While lost in la la land, Umika searches for Keiichiro in the hopes of waking him so he can get to Mana before she flies off to Europe. Initially he's too lost in a blisfull daze, unaware that some monster is draining the life-force from his body. It's then that Umika remembers a song the two potential lovebirds shared an interest in and begins to hum it. This leads to a semi-musical moment that comes across as more odd than it should have. Still; her plan works and everyone's awake and fighting again.

Even with the world saved yet again, Keiichiro neglects to see Mana off at the airport. She doesn't hold this against him. In fact she seems to understand why he didn't show and wishes him luck in his fight against the Ganglers. Umika is far less forgiving when she confronts him that night. When she asks why he didn't go to the airport, he responds that he can't pursue two things at once as he's too awkward. She storms off while he begins to reconsider her and her friends as suspects. She was in the dreamworld after Lupin Yellow had been knocked out after all.

Unfortunately there is a something missing from this episode. When Umika wakes up in dreamland she finds everyone hypnotized by the things they love most yet she remains unaffected. Are we simply supposed to accept that she was so driven to get two people together that nothing would stand in her way? If so then there's some real missed potential as she could have reunited with a fake of her friend, Shiho. Maybe this incident will be brought up again later on but for now it seems odd that the monsters powers didn't affect her.
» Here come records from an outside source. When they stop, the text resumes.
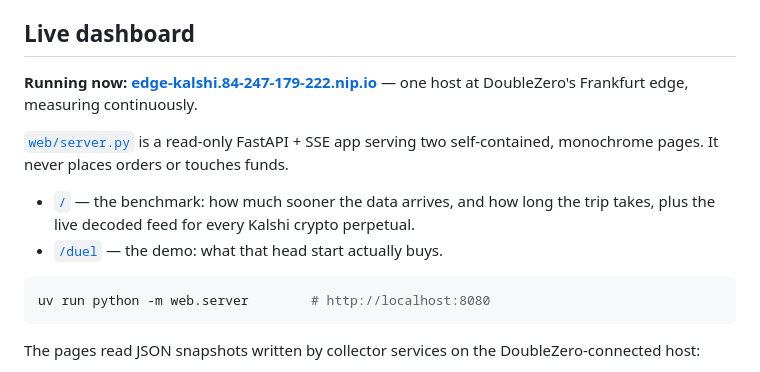
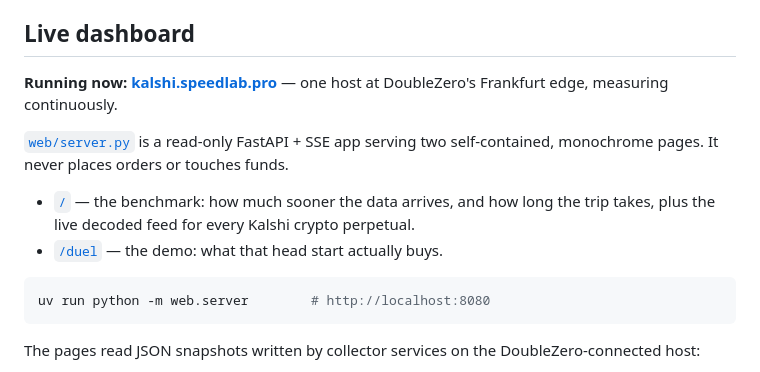
Before and after one commit to hypnogaba/kalshi-edge-lab, a Markdown page: README.md, the part around one of its changes. Rendered like a GitHub page.

```diff
--- a/README.md
+++ b/README.md
@@ -51,8 +51,8 @@ number, and is published next to the counts it produced. See
 
 ## Live dashboard
 
-**Running now: [edge-kalshi.84-247-179-222.nip.io](https://edge-kalshi.84-247-179-222.nip.io)**
-— one host at DoubleZero's Frankfurt edge, measuring continuously.
+**Running now: [kalshi.speedlab.pro](https://kalshi.speedlab.pro)** — one host at DoubleZero's
+Frankfurt edge, measuring continuously.
 
 [`web/server.py`](web/server.py) is a read-only FastAPI + SSE app serving two self-contained,
 monochrome pages. It never places orders or touches funds.
```
Also changed, not shown: other parts of README.md (+2 -2 lines).
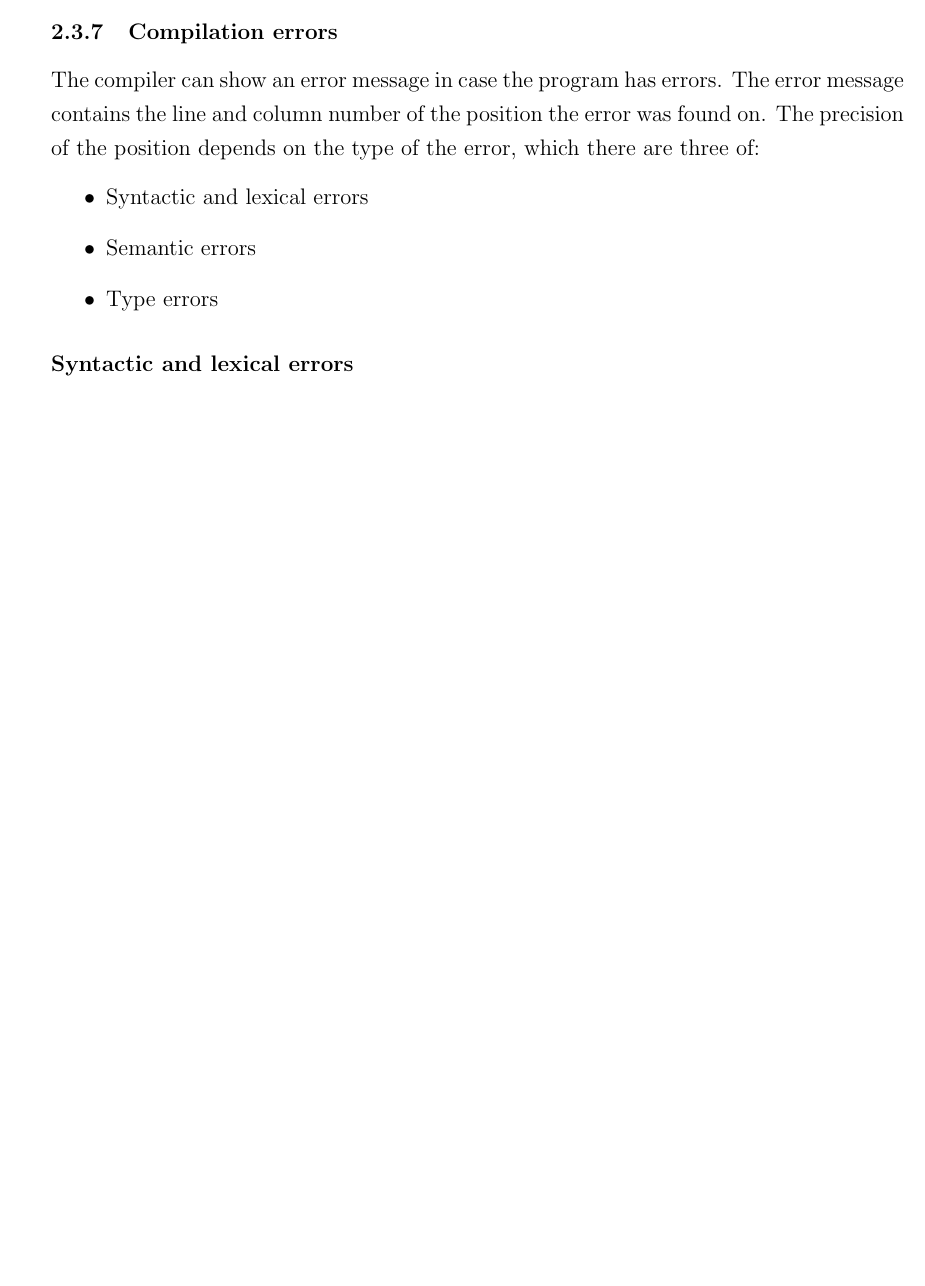
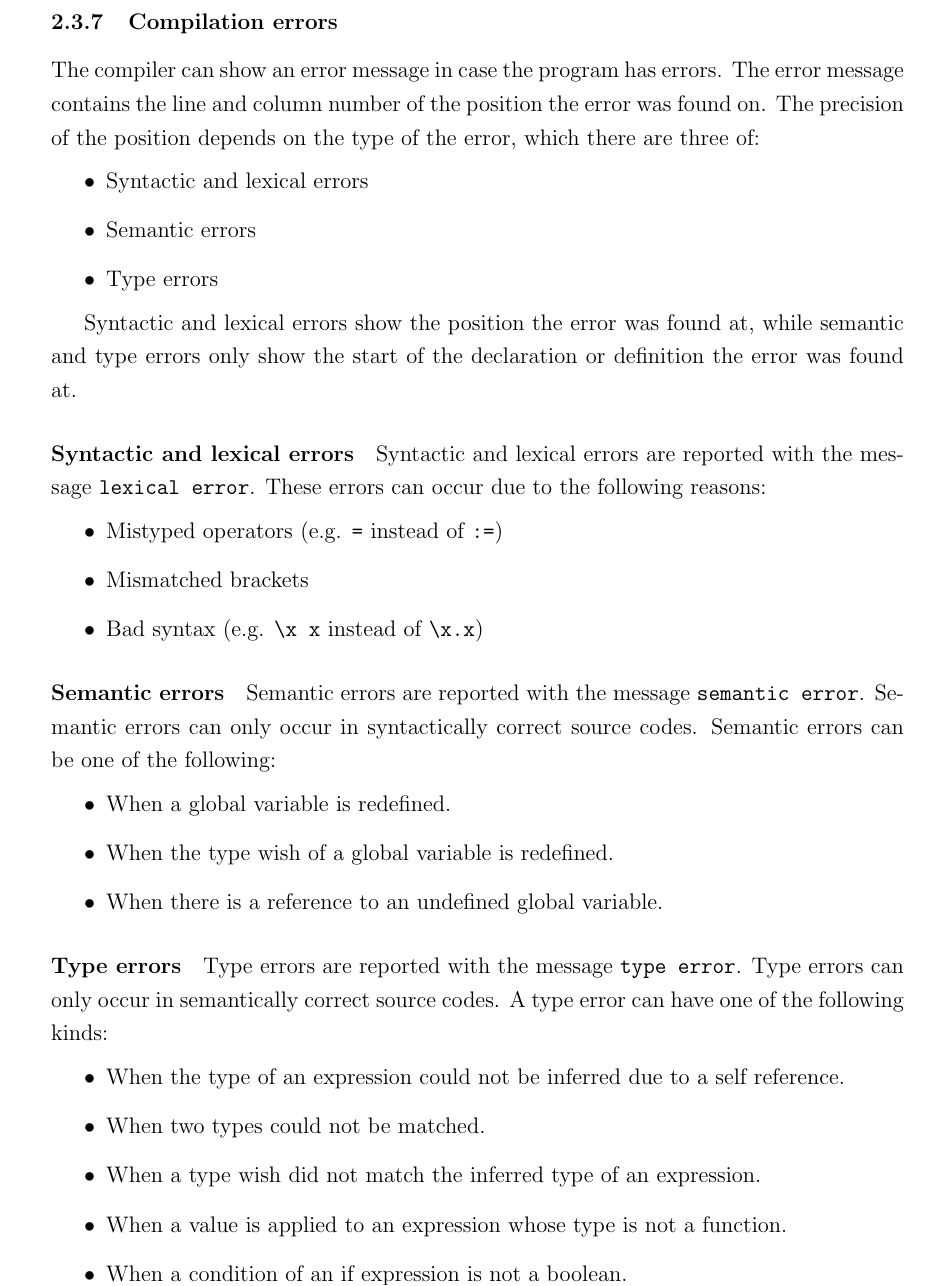
Before and after one commit to ConcreteCactus/lcc, a LaTeX document (docs/docs.tex): part of page 16 of 20 before the commit and part of page 16 of 21 after it, cut so that both start at the same text, the shorter picture padded with empty space. Compiled offline with pdfLaTeX.

Commit message:
added errors

```diff
--- a/docs/docs.tex
+++ b/docs/docs.tex
@@ -683,8 +683,39 @@ there are three of:
     \item Type errors
 \end{itemize}
 
-\paragraph{Syntactic and lexical errors}
+Syntactic and lexical errors show the position the error was found at, while
+semantic and type errors only show the start of the declaration or definition
+the error was found at.
 
+\paragraph{Syntactic and lexical errors} Syntactic and lexical errors are
+reported with the message \verb$lexical error$. These errors can occur due to
+the following reasons:
+\begin{itemize}
+    \item Mistyped operators (e.g. \verb$=$ instead of \verb$:=$)
+    \item Mismatched brackets
+    \item Bad syntax (e.g. \verb$\x x$ instead of \verb$\x.x$)
+\end{itemize}
+
+\paragraph{Semantic errors} Semantic errors are reported with the message
+\verb$semantic error$. Semantic errors can only occur in syntactically correct
+source codes. Semantic errors can be one of the following:
+\begin{itemize}
+    \item When a global variable is redefined.
+    \item When the type wish of a global variable is redefined.
+    \item When there is a reference to an undefined global variable.
+\end{itemize}
+
+\paragraph{Type errors} Type errors are reported with the message
+\verb$type error$. Type errors can only occur in semantically correct source
+codes. A type error can have one of the following kinds:
+\begin{itemize}
+    \item When the type of an expression could not be inferred due to a self
+        reference.
+    \item When two types could not be matched.
+    \item When a type wish did not match the inferred type of an expression.
+    \item When a value is applied to an expression whose type is not a function.
+    \item When a condition of an if expression is not a boolean.
+\end{itemize}
 
 \subsection{Example programs}
 \lstset{numbers=left}
```
Also changed, not shown: 1 other file.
Looking ahead it seems like the main plot is about to undergo a few big events. The villains are making more back-alley deals, something seems to be going on with Goody-Striker, and it's about time for the new ranger to make himself known.
The show continues to provide excellent entertainment week after week. More than that it has smoothed out nearly every issues that has popped up. Currently the biggest issues are that some of the dangling plot-threads should probably start getting picked up, and Touma needs to bond more with other characters. As it stands, the Patrangers enjoy the company of the bistro workers and occasionally have civil interactions with their thief counterparts, Kairi has a decent level of respect for the cops, and Umika could almost be considered a member of both teams by this point. Touma is still very separate from everyone, and while that fits his personality, it could quickly become a detriment to the character if he can only develop through interactions with kairi.

Phew! (wipes brow) Was that ever one hell of a big recap. Now that everything is starting to settle down I hope to get back to normal length recaps. If you don't mind, I have to figure out whether or not I'm actually enrolled in college again.